“I was average at everything, which was exactly what I wanted,” she says. “If you’re the best at something, people want to know you and be around you. I didn’t want that; I wanted to fly under the radar.”
Chefalo realized, however, that “average” would never provide the happiness and success she ultimately desired. To get there, she would have to face her fear of intimacy and allow people in – not an easy task for someone who’d spent her life keeping others at arm’s length.
“Let’s just say I know what it’s like to be out of your comfort zone,” she says. “That’s never fun, but it’s usually beneficial.”
While working at a law office in Lansing, Mich., Shenandoah was introduced to Gerald Chefalo, who was interviewing for a job with the firm. She was impressed by his positive outlook and genuine concern for others.
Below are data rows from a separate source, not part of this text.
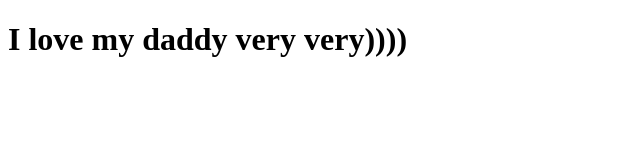
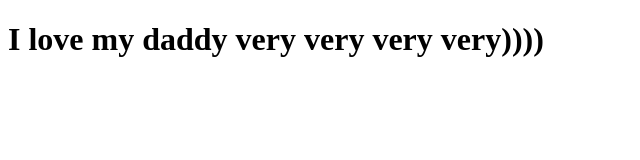
Before and after one commit to Sitkosha/daddy, a plain HTML site: page index.html in a window 1280 px wide. Shown: the whole page, without its empty margins (0-640 px from the left). Drawn offline with Linux system fonts and the light colour scheme.

Commit message:
add very

```diff
--- a/index.html
+++ b/index.html
@@ -8,7 +8,7 @@
 </head>
 
 <body>
-    <h1>I love my daddy very very))))</h1>
+    <h1>I love my daddy very very very very))))</h1>
 </body>
 
 </html>
```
“I’ve learned a lot from Gerry,” she says of the man who would become her husband. “He won’t allow people to be ‘rubber stamped.’ He genuinely cares and always offers something more – something to help them turn their life around. He makes a difference.”
The two eventually moved to Traverse City, Mich., where they opened a law office in April 1999. Married in 2002, the couple built a successful business “through raw determination and by being so dumb you don’t know how dumb you are,” she says. “There was a time when we had next to nothing, but we refused to quit. We just worked as hard as we could.”
Chefalo believes the lessons she learned as a child, along with the years she’s spent as the law firm’s office manager, have given her the ability to effectively coach and counsel others.
There is nothing I haven’t seen. Nothing shocks me. So I come from a place of support and friendship, not judgment,” she says. “I want to help, I know how to help, and I can cut through the BS because I can see it from a mile away.
“I have pretty good gut instincts. I can usually tell who is trying to hide and who needs to be forced out of their comfort zone. In the workshop setting, it’s amazing to see what things people are comfortable sharing with complete strangers once they’re able to push through their initial apprehension.
I’ve never viewed myself as a victim, and I don’t like it when other people play the victim card. I’ve been run over a time or two, but you have to learn to pick up the pieces and move on as quickly as possible.”
Chefalo knows her “tough love” philosophy doesn’t sit well with everyone, but she isn’t going to apologize for it.
“I’ll be the first to congratulate you, but I won’t coddle you,” she says. “If you want someone to coddle you, I’m not your person. I can be abrasive; I know that. But people who can handle it will move forward quickly.”
If you are interested in the coaching methods of Shenandoah Chefalo please call for a free strategy session to see how living life on your terms can change your life or the life of your business.
Faculty-Center for Trauma Resilient Communities
Email: firstname.lastname@example.org or email@example.com
- Escritos pelos melhores especialistas nos setores
- Formatos pequenos (1h-2h de leitura)
- eReader acessível e fácil de utilizar
- Continua a ler onde paraste
- Novos e-books adicionados todas as semanas